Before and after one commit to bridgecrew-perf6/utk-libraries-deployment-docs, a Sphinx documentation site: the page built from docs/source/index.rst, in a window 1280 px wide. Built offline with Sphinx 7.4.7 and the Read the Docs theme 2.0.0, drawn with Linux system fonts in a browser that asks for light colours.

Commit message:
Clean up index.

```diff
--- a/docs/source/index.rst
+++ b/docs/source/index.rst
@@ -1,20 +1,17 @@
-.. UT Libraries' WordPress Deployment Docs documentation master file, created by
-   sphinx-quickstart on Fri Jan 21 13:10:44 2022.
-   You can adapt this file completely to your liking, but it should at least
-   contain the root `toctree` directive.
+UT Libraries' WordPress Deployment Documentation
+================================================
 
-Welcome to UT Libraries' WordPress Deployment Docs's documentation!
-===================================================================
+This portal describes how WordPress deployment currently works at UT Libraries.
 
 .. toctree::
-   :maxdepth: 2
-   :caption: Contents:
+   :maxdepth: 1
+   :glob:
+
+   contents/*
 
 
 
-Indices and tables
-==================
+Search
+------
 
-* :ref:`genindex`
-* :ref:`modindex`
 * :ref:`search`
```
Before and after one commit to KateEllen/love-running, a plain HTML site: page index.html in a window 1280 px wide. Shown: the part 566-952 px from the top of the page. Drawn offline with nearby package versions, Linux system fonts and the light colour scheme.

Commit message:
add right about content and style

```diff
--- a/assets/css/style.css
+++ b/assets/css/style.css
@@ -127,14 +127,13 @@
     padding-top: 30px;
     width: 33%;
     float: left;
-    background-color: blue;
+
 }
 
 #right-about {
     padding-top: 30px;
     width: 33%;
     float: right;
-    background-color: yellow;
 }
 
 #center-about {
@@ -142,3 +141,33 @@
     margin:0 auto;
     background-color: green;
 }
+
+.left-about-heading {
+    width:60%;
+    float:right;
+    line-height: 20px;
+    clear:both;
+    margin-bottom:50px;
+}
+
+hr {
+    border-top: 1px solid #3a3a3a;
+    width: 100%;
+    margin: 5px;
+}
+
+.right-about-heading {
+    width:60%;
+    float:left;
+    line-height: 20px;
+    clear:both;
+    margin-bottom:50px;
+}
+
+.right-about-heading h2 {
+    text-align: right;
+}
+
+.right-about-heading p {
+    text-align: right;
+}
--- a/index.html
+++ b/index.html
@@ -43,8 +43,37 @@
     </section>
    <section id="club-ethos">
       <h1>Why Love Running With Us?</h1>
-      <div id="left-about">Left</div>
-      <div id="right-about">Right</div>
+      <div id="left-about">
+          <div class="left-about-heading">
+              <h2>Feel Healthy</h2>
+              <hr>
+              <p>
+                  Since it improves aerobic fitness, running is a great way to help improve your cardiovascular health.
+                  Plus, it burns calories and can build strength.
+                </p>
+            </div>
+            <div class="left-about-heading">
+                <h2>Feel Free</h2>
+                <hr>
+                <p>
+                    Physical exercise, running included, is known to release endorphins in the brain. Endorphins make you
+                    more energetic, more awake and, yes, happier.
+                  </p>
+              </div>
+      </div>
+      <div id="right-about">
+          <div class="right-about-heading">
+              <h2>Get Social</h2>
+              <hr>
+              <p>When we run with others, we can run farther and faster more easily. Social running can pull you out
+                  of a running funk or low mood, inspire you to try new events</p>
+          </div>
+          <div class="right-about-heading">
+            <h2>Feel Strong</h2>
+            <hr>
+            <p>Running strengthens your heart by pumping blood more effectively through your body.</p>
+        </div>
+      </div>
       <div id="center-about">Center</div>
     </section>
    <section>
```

....

#### [WHAT IS NEEDED]
All the lines above must be output exactly, with none omitted.

#### [ANSWER TO THE EXERCISE]
Before and after one commit to bridgecrew-perf6/utk-libraries-deployment-docs, a Sphinx documentation site: the page built from docs/source/index.rst, in a window 1280 px wide. Built offline with Sphinx 7.4.7 and the Read the Docs theme 2.0.0, drawn with Linux system fonts in a browser that asks for light colours.

Commit message:
Clean up index.

```diff
--- a/docs/source/index.rst
+++ b/docs/source/index.rst
@@ -1,20 +1,17 @@
-.. UT Libraries' WordPress Deployment Docs documentation master file, created by
-   sphinx-quickstart on Fri Jan 21 13:10:44 2022.
-   You can adapt this file completely to your liking, but it should at least
-   contain the root `toctree` directive.
+UT Libraries' WordPress Deployment Documentation
+================================================
 
-Welcome to UT Libraries' WordPress Deployment Docs's documentation!
-===================================================================
+This portal describes how WordPress deployment currently works at UT Libraries.
 
 .. toctree::
-   :maxdepth: 2
-   :caption: Contents:
+   :maxdepth: 1
+   :glob:
+
+   contents/*
 
 
 
-Indices and tables
-==================
+Search
+------
 
-* :ref:`genindex`
-* :ref:`modindex`
 * :ref:`search`
```
Before and after one commit to KateEllen/love-running, a plain HTML site: page index.html in a window 1280 px wide. Shown: the part 566-952 px from the top of the page. Drawn offline with nearby package versions, Linux system fonts and the light colour scheme.

Commit message:
add right about content and style

```diff
--- a/assets/css/style.css
+++ b/assets/css/style.css
@@ -127,14 +127,13 @@
     padding-top: 30px;
     width: 33%;
     float: left;
-    background-color: blue;
+
 }
 
 #right-about {
     padding-top: 30px;
     width: 33%;
     float: right;
-    background-color: yellow;
 }
 
 #center-about {
@@ -142,3 +141,33 @@
     margin:0 auto;
     background-color: green;
 }
+
+.left-about-heading {
+    width:60%;
+    float:right;
+    line-height: 20px;
+    clear:both;
+    margin-bottom:50px;
+}
+
+hr {
+    border-top: 1px solid #3a3a3a;
+    width: 100%;
+    margin: 5px;
+}
+
+.right-about-heading {
+    width:60%;
+    float:left;
+    line-height: 20px;
+    clear:both;
+    margin-bottom:50px;
+}
+
+.right-about-heading h2 {
+    text-align: right;
+}
+
+.right-about-heading p {
+    text-align: right;
+}
--- a/index.html
+++ b/index.html
@@ -43,8 +43,37 @@
     </section>
    <section id="club-ethos">
       <h1>Why Love Running With Us?</h1>
-      <div id="left-about">Left</div>
-      <div id="right-about">Right</div>
+      <div id="left-about">
+          <div class="left-about-heading">
+              <h2>Feel Healthy</h2>
+              <hr>
+              <p>
+                  Since it improves aerobic fitness, running is a great way to help improve your cardiovascular health.
+                  Plus, it burns calories and can build strength.
+                </p>
+            </div>
+            <div class="left-about-heading">
+                <h2>Feel Free</h2>
+                <hr>
+                <p>
+                    Physical exercise, running included, is known to release endorphins in the brain. Endorphins make you
+                    more energetic, more awake and, yes, happier.
+                  </p>
+              </div>
+      </div>
+      <div id="right-about">
+          <div class="right-about-heading">
+              <h2>Get Social</h2>
+              <hr>
+              <p>When we run with others, we can run farther and faster more easily. Social running can pull you out
+                  of a running funk or low mood, inspire you to try new events</p>
+          </div>
+          <div class="right-about-heading">
+            <h2>Feel Strong</h2>
+            <hr>
+            <p>Running strengthens your heart by pumping blood more effectively through your body.</p>
+        </div>
+      </div>
       <div id="center-about">Center</div>
     </section>
    <section>
```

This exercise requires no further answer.